Detected change data
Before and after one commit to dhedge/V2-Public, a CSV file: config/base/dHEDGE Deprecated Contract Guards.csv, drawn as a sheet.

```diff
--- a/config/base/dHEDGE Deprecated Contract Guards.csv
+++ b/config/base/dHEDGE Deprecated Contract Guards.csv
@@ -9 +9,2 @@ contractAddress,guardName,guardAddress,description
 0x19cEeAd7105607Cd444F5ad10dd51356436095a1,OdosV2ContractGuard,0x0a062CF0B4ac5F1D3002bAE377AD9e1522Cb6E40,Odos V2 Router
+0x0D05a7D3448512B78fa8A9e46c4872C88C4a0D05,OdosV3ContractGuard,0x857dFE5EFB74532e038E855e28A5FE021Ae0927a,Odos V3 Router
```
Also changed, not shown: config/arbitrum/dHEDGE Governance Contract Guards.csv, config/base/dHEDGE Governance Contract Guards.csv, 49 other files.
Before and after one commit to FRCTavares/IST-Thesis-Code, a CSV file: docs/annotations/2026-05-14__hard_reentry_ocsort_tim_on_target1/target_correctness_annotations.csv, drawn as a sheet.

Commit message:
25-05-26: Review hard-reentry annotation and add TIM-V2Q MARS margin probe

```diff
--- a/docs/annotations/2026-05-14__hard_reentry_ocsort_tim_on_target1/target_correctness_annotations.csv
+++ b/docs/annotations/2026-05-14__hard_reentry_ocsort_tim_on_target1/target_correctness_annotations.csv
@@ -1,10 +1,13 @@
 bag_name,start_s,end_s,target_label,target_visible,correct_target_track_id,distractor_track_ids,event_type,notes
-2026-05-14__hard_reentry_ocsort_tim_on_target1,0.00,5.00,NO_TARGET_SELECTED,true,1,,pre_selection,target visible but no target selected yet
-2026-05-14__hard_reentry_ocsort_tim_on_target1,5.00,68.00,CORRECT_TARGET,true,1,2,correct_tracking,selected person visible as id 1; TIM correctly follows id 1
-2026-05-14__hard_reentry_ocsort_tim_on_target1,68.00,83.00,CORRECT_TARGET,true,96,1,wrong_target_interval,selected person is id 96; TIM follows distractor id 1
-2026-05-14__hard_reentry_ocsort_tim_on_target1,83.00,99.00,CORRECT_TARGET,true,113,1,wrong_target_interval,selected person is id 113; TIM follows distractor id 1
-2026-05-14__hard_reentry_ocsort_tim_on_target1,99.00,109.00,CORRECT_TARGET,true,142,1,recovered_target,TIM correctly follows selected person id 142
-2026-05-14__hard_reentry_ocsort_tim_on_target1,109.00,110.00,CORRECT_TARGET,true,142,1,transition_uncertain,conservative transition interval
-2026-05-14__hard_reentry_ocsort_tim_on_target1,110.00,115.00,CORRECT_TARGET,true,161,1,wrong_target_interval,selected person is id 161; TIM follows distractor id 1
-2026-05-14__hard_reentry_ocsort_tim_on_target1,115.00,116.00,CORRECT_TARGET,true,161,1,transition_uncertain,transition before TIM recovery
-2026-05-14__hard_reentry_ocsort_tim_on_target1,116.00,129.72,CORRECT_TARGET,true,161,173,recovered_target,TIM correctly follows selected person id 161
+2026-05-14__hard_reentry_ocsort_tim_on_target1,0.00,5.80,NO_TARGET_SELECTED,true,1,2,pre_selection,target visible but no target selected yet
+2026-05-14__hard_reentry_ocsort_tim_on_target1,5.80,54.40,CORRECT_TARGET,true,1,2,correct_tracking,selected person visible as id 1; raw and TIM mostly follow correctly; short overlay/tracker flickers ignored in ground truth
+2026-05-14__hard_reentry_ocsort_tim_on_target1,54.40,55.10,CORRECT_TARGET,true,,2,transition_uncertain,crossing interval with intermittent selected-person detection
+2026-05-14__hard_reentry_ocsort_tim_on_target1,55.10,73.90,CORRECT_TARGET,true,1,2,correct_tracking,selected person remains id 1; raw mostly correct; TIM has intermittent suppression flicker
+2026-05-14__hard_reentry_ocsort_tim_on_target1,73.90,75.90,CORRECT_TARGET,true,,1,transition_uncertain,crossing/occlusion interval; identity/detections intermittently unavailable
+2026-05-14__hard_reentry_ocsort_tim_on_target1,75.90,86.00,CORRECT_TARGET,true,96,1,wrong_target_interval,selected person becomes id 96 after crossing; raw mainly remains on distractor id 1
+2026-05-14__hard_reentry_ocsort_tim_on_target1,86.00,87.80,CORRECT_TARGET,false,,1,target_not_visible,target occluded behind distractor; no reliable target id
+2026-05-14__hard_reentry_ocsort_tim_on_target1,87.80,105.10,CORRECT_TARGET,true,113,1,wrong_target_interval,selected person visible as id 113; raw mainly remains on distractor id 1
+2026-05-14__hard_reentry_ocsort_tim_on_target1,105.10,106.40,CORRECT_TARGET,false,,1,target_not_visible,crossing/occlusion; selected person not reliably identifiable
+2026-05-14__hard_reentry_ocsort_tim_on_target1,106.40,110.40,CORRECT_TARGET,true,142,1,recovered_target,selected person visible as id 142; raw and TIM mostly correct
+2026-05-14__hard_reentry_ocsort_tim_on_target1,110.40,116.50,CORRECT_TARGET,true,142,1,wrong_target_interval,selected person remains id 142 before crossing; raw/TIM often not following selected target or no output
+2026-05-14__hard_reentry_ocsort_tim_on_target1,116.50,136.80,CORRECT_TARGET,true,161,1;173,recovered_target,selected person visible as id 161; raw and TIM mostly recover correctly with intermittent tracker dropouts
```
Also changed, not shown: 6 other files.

● What this task involves:
Please write the entries out again exactly as they stand.

● The answer:
Before and after one commit to dhedge/V2-Public, a CSV file: config/base/dHEDGE Deprecated Contract Guards.csv, drawn as a sheet.

```diff
--- a/config/base/dHEDGE Deprecated Contract Guards.csv
+++ b/config/base/dHEDGE Deprecated Contract Guards.csv
@@ -9 +9,2 @@ contractAddress,guardName,guardAddress,description
 0x19cEeAd7105607Cd444F5ad10dd51356436095a1,OdosV2ContractGuard,0x0a062CF0B4ac5F1D3002bAE377AD9e1522Cb6E40,Odos V2 Router
+0x0D05a7D3448512B78fa8A9e46c4872C88C4a0D05,OdosV3ContractGuard,0x857dFE5EFB74532e038E855e28A5FE021Ae0927a,Odos V3 Router
```
Also changed, not shown: config/arbitrum/dHEDGE Governance Contract Guards.csv, config/base/dHEDGE Governance Contract Guards.csv, 49 other files.
Before and after one commit to FRCTavares/IST-Thesis-Code, a CSV file: docs/annotations/2026-05-14__hard_reentry_ocsort_tim_on_target1/target_correctness_annotations.csv, drawn as a sheet.

Commit message:
25-05-26: Review hard-reentry annotation and add TIM-V2Q MARS margin probe

```diff
--- a/docs/annotations/2026-05-14__hard_reentry_ocsort_tim_on_target1/target_correctness_annotations.csv
+++ b/docs/annotations/2026-05-14__hard_reentry_ocsort_tim_on_target1/target_correctness_annotations.csv
@@ -1,10 +1,13 @@
 bag_name,start_s,end_s,target_label,target_visible,correct_target_track_id,distractor_track_ids,event_type,notes
-2026-05-14__hard_reentry_ocsort_tim_on_target1,0.00,5.00,NO_TARGET_SELECTED,true,1,,pre_selection,target visible but no target selected yet
-2026-05-14__hard_reentry_ocsort_tim_on_target1,5.00,68.00,CORRECT_TARGET,true,1,2,correct_tracking,selected person visible as id 1; TIM correctly follows id 1
-2026-05-14__hard_reentry_ocsort_tim_on_target1,68.00,83.00,CORRECT_TARGET,true,96,1,wrong_target_interval,selected person is id 96; TIM follows distractor id 1
-2026-05-14__hard_reentry_ocsort_tim_on_target1,83.00,99.00,CORRECT_TARGET,true,113,1,wrong_target_interval,selected person is id 113; TIM follows distractor id 1
-2026-05-14__hard_reentry_ocsort_tim_on_target1,99.00,109.00,CORRECT_TARGET,true,142,1,recovered_target,TIM correctly follows selected person id 142
-2026-05-14__hard_reentry_ocsort_tim_on_target1,109.00,110.00,CORRECT_TARGET,true,142,1,transition_uncertain,conservative transition interval
-2026-05-14__hard_reentry_ocsort_tim_on_target1,110.00,115.00,CORRECT_TARGET,true,161,1,wrong_target_interval,selected person is id 161; TIM follows distractor id 1
-2026-05-14__hard_reentry_ocsort_tim_on_target1,115.00,116.00,CORRECT_TARGET,true,161,1,transition_uncertain,transition before TIM recovery
-2026-05-14__hard_reentry_ocsort_tim_on_target1,116.00,129.72,CORRECT_TARGET,true,161,173,recovered_target,TIM correctly follows selected person id 161
+2026-05-14__hard_reentry_ocsort_tim_on_target1,0.00,5.80,NO_TARGET_SELECTED,true,1,2,pre_selection,target visible but no target selected yet
+2026-05-14__hard_reentry_ocsort_tim_on_target1,5.80,54.40,CORRECT_TARGET,true,1,2,correct_tracking,selected person visible as id 1; raw and TIM mostly follow correctly; short overlay/tracker flickers ignored in ground truth
+2026-05-14__hard_reentry_ocsort_tim_on_target1,54.40,55.10,CORRECT_TARGET,true,,2,transition_uncertain,crossing interval with intermittent selected-person detection
+2026-05-14__hard_reentry_ocsort_tim_on_target1,55.10,73.90,CORRECT_TARGET,true,1,2,correct_tracking,selected person remains id 1; raw mostly correct; TIM has intermittent suppression flicker
+2026-05-14__hard_reentry_ocsort_tim_on_target1,73.90,75.90,CORRECT_TARGET,true,,1,transition_uncertain,crossing/occlusion interval; identity/detections intermittently unavailable
+2026-05-14__hard_reentry_ocsort_tim_on_target1,75.90,86.00,CORRECT_TARGET,true,96,1,wrong_target_interval,selected person becomes id 96 after crossing; raw mainly remains on distractor id 1
+2026-05-14__hard_reentry_ocsort_tim_on_target1,86.00,87.80,CORRECT_TARGET,false,,1,target_not_visible,target occluded behind distractor; no reliable target id
+2026-05-14__hard_reentry_ocsort_tim_on_target1,87.80,105.10,CORRECT_TARGET,true,113,1,wrong_target_interval,selected person visible as id 113; raw mainly remains on distractor id 1
+2026-05-14__hard_reentry_ocsort_tim_on_target1,105.10,106.40,CORRECT_TARGET,false,,1,target_not_visible,crossing/occlusion; selected person not reliably identifiable
+2026-05-14__hard_reentry_ocsort_tim_on_target1,106.40,110.40,CORRECT_TARGET,true,142,1,recovered_target,selected person visible as id 142; raw and TIM mostly correct
+2026-05-14__hard_reentry_ocsort_tim_on_target1,110.40,116.50,CORRECT_TARGET,true,142,1,wrong_target_interval,selected person remains id 142 before crossing; raw/TIM often not following selected target or no output
+2026-05-14__hard_reentry_ocsort_tim_on_target1,116.50,136.80,CORRECT_TARGET,true,161,1;173,recovered_target,selected person visible as id 161; raw and TIM mostly recover correctly with intermittent tracker dropouts
```
Also changed, not shown: 6 other files.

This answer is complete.